» **Exercise requirements**
Retype every line of the records exactly.

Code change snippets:
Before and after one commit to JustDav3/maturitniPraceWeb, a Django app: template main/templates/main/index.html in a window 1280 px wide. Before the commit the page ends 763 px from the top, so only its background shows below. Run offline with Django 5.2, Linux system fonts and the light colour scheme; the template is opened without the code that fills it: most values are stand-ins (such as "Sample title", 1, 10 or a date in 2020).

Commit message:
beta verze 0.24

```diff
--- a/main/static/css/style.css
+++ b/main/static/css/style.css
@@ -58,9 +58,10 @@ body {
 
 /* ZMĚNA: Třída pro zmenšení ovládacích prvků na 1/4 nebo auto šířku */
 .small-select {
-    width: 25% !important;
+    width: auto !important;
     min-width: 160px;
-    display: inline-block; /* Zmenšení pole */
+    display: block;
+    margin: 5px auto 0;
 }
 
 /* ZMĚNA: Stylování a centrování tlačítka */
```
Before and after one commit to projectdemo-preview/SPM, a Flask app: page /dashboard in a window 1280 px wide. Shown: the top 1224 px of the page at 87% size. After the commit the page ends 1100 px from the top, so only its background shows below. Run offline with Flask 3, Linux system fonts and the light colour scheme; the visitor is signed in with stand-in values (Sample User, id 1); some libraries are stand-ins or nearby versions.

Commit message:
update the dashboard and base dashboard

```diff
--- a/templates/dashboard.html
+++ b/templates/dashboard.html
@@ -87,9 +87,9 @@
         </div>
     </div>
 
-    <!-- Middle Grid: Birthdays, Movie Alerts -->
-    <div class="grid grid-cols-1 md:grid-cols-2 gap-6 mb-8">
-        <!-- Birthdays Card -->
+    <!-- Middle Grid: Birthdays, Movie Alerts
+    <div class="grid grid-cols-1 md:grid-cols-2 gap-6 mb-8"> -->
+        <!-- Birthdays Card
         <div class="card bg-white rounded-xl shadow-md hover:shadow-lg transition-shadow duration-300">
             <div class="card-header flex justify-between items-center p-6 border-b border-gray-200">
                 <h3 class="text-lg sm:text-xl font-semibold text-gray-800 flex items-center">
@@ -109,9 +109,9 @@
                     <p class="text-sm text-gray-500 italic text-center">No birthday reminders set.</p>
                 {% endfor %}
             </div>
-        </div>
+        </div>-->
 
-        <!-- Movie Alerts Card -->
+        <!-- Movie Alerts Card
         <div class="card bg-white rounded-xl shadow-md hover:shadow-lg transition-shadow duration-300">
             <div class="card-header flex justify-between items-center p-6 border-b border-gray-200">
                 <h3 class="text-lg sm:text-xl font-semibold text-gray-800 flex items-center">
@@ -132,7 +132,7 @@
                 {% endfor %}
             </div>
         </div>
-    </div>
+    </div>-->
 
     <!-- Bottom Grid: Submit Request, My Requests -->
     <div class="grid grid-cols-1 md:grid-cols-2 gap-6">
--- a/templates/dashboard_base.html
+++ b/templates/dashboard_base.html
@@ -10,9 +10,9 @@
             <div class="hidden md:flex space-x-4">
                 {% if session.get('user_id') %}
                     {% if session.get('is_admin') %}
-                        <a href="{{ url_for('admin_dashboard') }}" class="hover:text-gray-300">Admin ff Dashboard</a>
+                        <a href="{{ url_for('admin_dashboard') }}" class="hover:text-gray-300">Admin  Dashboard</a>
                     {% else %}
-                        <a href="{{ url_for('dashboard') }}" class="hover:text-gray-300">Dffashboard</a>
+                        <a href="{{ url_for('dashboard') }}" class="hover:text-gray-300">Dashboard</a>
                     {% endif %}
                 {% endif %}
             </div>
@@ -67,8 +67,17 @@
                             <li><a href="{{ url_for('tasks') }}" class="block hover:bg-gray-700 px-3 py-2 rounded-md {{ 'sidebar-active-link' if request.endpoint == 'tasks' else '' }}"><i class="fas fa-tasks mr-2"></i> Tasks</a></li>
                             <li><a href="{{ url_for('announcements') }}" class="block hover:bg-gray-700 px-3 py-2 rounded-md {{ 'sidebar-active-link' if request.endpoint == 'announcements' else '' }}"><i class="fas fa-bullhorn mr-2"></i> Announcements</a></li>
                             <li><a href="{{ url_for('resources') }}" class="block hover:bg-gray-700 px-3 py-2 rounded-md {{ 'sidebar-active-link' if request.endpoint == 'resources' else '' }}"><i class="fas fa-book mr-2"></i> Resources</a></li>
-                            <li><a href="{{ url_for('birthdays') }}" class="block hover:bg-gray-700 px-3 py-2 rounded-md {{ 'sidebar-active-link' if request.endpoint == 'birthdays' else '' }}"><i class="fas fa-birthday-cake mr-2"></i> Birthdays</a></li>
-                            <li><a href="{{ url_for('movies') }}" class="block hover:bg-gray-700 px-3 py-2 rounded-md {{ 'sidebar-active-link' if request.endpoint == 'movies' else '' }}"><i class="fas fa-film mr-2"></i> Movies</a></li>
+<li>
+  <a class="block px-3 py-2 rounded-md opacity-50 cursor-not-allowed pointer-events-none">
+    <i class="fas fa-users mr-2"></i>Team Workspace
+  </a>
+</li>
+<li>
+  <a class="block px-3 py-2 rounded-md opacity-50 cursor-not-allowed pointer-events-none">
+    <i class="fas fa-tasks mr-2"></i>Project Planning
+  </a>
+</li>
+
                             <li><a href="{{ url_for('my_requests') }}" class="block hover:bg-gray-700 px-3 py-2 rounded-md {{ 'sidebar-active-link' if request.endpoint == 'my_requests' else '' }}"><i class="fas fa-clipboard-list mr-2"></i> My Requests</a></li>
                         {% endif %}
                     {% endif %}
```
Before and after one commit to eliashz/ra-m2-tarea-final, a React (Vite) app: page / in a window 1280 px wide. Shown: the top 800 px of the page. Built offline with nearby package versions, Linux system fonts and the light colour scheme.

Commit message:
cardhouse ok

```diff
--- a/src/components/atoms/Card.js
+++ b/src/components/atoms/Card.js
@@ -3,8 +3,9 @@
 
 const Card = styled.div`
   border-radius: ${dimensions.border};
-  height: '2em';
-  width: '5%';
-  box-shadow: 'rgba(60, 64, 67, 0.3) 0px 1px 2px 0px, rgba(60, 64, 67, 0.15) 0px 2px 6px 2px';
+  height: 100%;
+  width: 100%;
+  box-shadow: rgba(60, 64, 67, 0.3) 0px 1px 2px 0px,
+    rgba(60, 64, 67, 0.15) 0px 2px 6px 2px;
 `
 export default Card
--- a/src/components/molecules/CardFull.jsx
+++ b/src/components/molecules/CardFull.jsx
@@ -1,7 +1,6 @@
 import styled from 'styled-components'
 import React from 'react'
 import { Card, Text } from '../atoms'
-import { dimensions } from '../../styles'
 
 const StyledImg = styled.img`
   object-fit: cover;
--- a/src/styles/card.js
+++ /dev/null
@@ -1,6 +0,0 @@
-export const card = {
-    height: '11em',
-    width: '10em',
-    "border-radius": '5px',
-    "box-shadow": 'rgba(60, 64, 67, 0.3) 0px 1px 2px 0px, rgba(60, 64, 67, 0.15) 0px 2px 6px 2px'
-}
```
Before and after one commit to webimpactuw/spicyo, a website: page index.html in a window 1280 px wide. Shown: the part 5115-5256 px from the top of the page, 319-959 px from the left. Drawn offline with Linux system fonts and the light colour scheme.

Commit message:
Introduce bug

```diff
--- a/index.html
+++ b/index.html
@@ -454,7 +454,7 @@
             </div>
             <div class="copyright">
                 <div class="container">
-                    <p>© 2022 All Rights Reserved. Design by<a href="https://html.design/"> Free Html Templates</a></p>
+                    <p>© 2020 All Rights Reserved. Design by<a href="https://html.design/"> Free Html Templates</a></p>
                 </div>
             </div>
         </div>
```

» **Reply**
Before and after one commit to JustDav3/maturitniPraceWeb, a Django app: template main/templates/main/index.html in a window 1280 px wide. Before the commit the page ends 763 px from the top, so only its background shows below. Run offline with Django 5.2, Linux system fonts and the light colour scheme; the template is opened without the code that fills it: most values are stand-ins (such as "Sample title", 1, 10 or a date in 2020).

Commit message:
beta verze 0.24

```diff
--- a/main/static/css/style.css
+++ b/main/static/css/style.css
@@ -58,9 +58,10 @@ body {
 
 /* ZMĚNA: Třída pro zmenšení ovládacích prvků na 1/4 nebo auto šířku */
 .small-select {
-    width: 25% !important;
+    width: auto !important;
     min-width: 160px;
-    display: inline-block; /* Zmenšení pole */
+    display: block;
+    margin: 5px auto 0;
 }
 
 /* ZMĚNA: Stylování a centrování tlačítka */
```
Before and after one commit to projectdemo-preview/SPM, a Flask app: page /dashboard in a window 1280 px wide. Shown: the top 1224 px of the page at 87% size. After the commit the page ends 1100 px from the top, so only its background shows below. Run offline with Flask 3, Linux system fonts and the light colour scheme; the visitor is signed in with stand-in values (Sample User, id 1); some libraries are stand-ins or nearby versions.

Commit message:
update the dashboard and base dashboard

```diff
--- a/templates/dashboard.html
+++ b/templates/dashboard.html
@@ -87,9 +87,9 @@
         </div>
     </div>
 
-    <!-- Middle Grid: Birthdays, Movie Alerts -->
-    <div class="grid grid-cols-1 md:grid-cols-2 gap-6 mb-8">
-        <!-- Birthdays Card -->
+    <!-- Middle Grid: Birthdays, Movie Alerts
+    <div class="grid grid-cols-1 md:grid-cols-2 gap-6 mb-8"> -->
+        <!-- Birthdays Card
         <div class="card bg-white rounded-xl shadow-md hover:shadow-lg transition-shadow duration-300">
             <div class="card-header flex justify-between items-center p-6 border-b border-gray-200">
                 <h3 class="text-lg sm:text-xl font-semibold text-gray-800 flex items-center">
@@ -109,9 +109,9 @@
                     <p class="text-sm text-gray-500 italic text-center">No birthday reminders set.</p>
                 {% endfor %}
             </div>
-        </div>
+        </div>-->
 
-        <!-- Movie Alerts Card -->
+        <!-- Movie Alerts Card
         <div class="card bg-white rounded-xl shadow-md hover:shadow-lg transition-shadow duration-300">
             <div class="card-header flex justify-between items-center p-6 border-b border-gray-200">
                 <h3 class="text-lg sm:text-xl font-semibold text-gray-800 flex items-center">
@@ -132,7 +132,7 @@
                 {% endfor %}
             </div>
         </div>
-    </div>
+    </div>-->
 
     <!-- Bottom Grid: Submit Request, My Requests -->
     <div class="grid grid-cols-1 md:grid-cols-2 gap-6">
--- a/templates/dashboard_base.html
+++ b/templates/dashboard_base.html
@@ -10,9 +10,9 @@
             <div class="hidden md:flex space-x-4">
                 {% if session.get('user_id') %}
                     {% if session.get('is_admin') %}
-                        <a href="{{ url_for('admin_dashboard') }}" class="hover:text-gray-300">Admin ff Dashboard</a>
+                        <a href="{{ url_for('admin_dashboard') }}" class="hover:text-gray-300">Admin  Dashboard</a>
                     {% else %}
-                        <a href="{{ url_for('dashboard') }}" class="hover:text-gray-300">Dffashboard</a>
+                        <a href="{{ url_for('dashboard') }}" class="hover:text-gray-300">Dashboard</a>
                     {% endif %}
                 {% endif %}
             </div>
@@ -67,8 +67,17 @@
                             <li><a href="{{ url_for('tasks') }}" class="block hover:bg-gray-700 px-3 py-2 rounded-md {{ 'sidebar-active-link' if request.endpoint == 'tasks' else '' }}"><i class="fas fa-tasks mr-2"></i> Tasks</a></li>
                             <li><a href="{{ url_for('announcements') }}" class="block hover:bg-gray-700 px-3 py-2 rounded-md {{ 'sidebar-active-link' if request.endpoint == 'announcements' else '' }}"><i class="fas fa-bullhorn mr-2"></i> Announcements</a></li>
                             <li><a href="{{ url_for('resources') }}" class="block hover:bg-gray-700 px-3 py-2 rounded-md {{ 'sidebar-active-link' if request.endpoint == 'resources' else '' }}"><i class="fas fa-book mr-2"></i> Resources</a></li>
-                            <li><a href="{{ url_for('birthdays') }}" class="block hover:bg-gray-700 px-3 py-2 rounded-md {{ 'sidebar-active-link' if request.endpoint == 'birthdays' else '' }}"><i class="fas fa-birthday-cake mr-2"></i> Birthdays</a></li>
-                            <li><a href="{{ url_for('movies') }}" class="block hover:bg-gray-700 px-3 py-2 rounded-md {{ 'sidebar-active-link' if request.endpoint == 'movies' else '' }}"><i class="fas fa-film mr-2"></i> Movies</a></li>
+<li>
+  <a class="block px-3 py-2 rounded-md opacity-50 cursor-not-allowed pointer-events-none">
+    <i class="fas fa-users mr-2"></i>Team Workspace
+  </a>
+</li>
+<li>
+  <a class="block px-3 py-2 rounded-md opacity-50 cursor-not-allowed pointer-events-none">
+    <i class="fas fa-tasks mr-2"></i>Project Planning
+  </a>
+</li>
+
                             <li><a href="{{ url_for('my_requests') }}" class="block hover:bg-gray-700 px-3 py-2 rounded-md {{ 'sidebar-active-link' if request.endpoint == 'my_requests' else '' }}"><i class="fas fa-clipboard-list mr-2"></i> My Requests</a></li>
                         {% endif %}
                     {% endif %}
```
Before and after one commit to eliashz/ra-m2-tarea-final, a React (Vite) app: page / in a window 1280 px wide. Shown: the top 800 px of the page. Built offline with nearby package versions, Linux system fonts and the light colour scheme.

Commit message:
cardhouse ok

```diff
--- a/src/components/atoms/Card.js
+++ b/src/components/atoms/Card.js
@@ -3,8 +3,9 @@
 
 const Card = styled.div`
   border-radius: ${dimensions.border};
-  height: '2em';
-  width: '5%';
-  box-shadow: 'rgba(60, 64, 67, 0.3) 0px 1px 2px 0px, rgba(60, 64, 67, 0.15) 0px 2px 6px 2px';
+  height: 100%;
+  width: 100%;
+  box-shadow: rgba(60, 64, 67, 0.3) 0px 1px 2px 0px,
+    rgba(60, 64, 67, 0.15) 0px 2px 6px 2px;
 `
 export default Card
--- a/src/components/molecules/CardFull.jsx
+++ b/src/components/molecules/CardFull.jsx
@@ -1,7 +1,6 @@
 import styled from 'styled-components'
 import React from 'react'
 import { Card, Text } from '../atoms'
-import { dimensions } from '../../styles'
 
 const StyledImg = styled.img`
   object-fit: cover;
--- a/src/styles/card.js
+++ /dev/null
@@ -1,6 +0,0 @@
-export const card = {
-    height: '11em',
-    width: '10em',
-    "border-radius": '5px',
-    "box-shadow": 'rgba(60, 64, 67, 0.3) 0px 1px 2px 0px, rgba(60, 64, 67, 0.15) 0px 2px 6px 2px'
-}
```
Before and after one commit to webimpactuw/spicyo, a website: page index.html in a window 1280 px wide. Shown: the part 5115-5256 px from the top of the page, 319-959 px from the left. Drawn offline with Linux system fonts and the light colour scheme.

Commit message:
Introduce bug

```diff
--- a/index.html
+++ b/index.html
@@ -454,7 +454,7 @@
             </div>
             <div class="copyright">
                 <div class="container">
-                    <p>© 2022 All Rights Reserved. Design by<a href="https://html.design/"> Free Html Templates</a></p>
+                    <p>© 2020 All Rights Reserved. Design by<a href="https://html.design/"> Free Html Templates</a></p>
                 </div>
             </div>
         </div>
```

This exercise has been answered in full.